Tooth grinding or clenching is typically the dental manifestation of stress, anxiety, a sleep-related breathing disorder or hyperactivity. The signs and symptoms that are the result of the grind or clench habit can range from the physical wear of the teeth to sore, tender muscles in the face, neck and shoulders t o a painful,clicking or locking jaw joint (TMJ) to debilitating headaches. The headaches may be migraine, cluster or muscle-tension type. Low nitetime oxygen levels secondary to sleep-related breathing problems can also be the source of dull headaches upon awakening.
A sleep-related breathing disorder can be the cause of teeth clenching as the body's reflex to help keep the jaw forward for better breathing. The sleep breathing disorder must be confirmed or ruled out in the course of the oral appliance treatment for a TMJ disorder.If a sleep breathing problem is confirmed then it can be simultaneously managed with the TMJ disorder so as not to impede the progress of that treatment or cause recurrence of symptoms. Research indicates that the source of~60% of TMJ (Jaw) problems is an underlying breathing problem during sleep.If this concern is not suspected or ruled out by diagnostic testing then the appropriate dental appliance worn over the teeth is selected to reduce the intensity of the clench habit and relax the related facial and neck muscles that are often sore on awakening...Other custom designed oral appliances may, alternately, be selected if a patient's symptoms involve the TMJoints. These devices are often considered when the jaw clicks or there is difficulty and limitation in opening or closing the jaw usually due to a "dislocation" of the disc . Concurrently there is often discomfort to function (talk and/or chew) . In addition to selecting the proper appliance for nitetime or daytime and nitetime wear Electrical Nerve Stimulation (TENS), Ultrasound, and therapeutic exercises are other very non-invasive, current treatment modalities that can be used to provide relief in these cases as alternatives to surgical intervention for improvement. Posture and nutritional concerns are also assessed during evaluation for any part they may have in contributing to or improving one's condition. Our education, training and experience i n providing treatment for TMJ disorders or muscle-related symptoms in the face or neck is to correctly identify the underlying source of the symptoms and use the most conservative therapy that resolves the source of those symptoms.

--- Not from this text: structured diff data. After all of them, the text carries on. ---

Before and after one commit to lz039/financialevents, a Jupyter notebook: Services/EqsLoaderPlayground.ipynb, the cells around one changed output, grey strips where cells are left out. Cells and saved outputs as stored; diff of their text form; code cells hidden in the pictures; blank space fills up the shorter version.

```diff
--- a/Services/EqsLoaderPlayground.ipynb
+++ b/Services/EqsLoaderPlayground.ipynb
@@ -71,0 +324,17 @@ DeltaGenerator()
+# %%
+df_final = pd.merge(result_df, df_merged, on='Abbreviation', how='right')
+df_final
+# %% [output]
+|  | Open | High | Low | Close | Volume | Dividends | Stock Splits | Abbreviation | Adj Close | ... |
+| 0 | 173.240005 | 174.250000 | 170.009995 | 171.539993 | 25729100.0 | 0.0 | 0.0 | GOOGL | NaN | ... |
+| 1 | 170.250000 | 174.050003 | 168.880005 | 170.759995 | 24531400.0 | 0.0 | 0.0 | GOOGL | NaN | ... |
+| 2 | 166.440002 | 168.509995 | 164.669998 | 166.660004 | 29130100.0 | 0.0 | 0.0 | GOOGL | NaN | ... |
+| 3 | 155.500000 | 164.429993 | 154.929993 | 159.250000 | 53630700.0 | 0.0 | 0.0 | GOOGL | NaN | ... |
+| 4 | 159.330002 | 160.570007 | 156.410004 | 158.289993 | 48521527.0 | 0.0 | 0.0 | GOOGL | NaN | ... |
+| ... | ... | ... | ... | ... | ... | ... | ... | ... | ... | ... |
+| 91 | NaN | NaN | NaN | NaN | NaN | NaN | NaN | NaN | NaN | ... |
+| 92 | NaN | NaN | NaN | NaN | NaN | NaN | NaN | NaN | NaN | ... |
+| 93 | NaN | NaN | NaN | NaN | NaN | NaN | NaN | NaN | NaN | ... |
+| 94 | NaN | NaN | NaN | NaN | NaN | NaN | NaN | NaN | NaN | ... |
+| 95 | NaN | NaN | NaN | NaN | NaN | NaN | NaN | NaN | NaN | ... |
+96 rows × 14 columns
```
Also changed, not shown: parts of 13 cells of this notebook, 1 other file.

For more information visit the patient portal at AACP. org (the American Academy of Craniofacial Pain)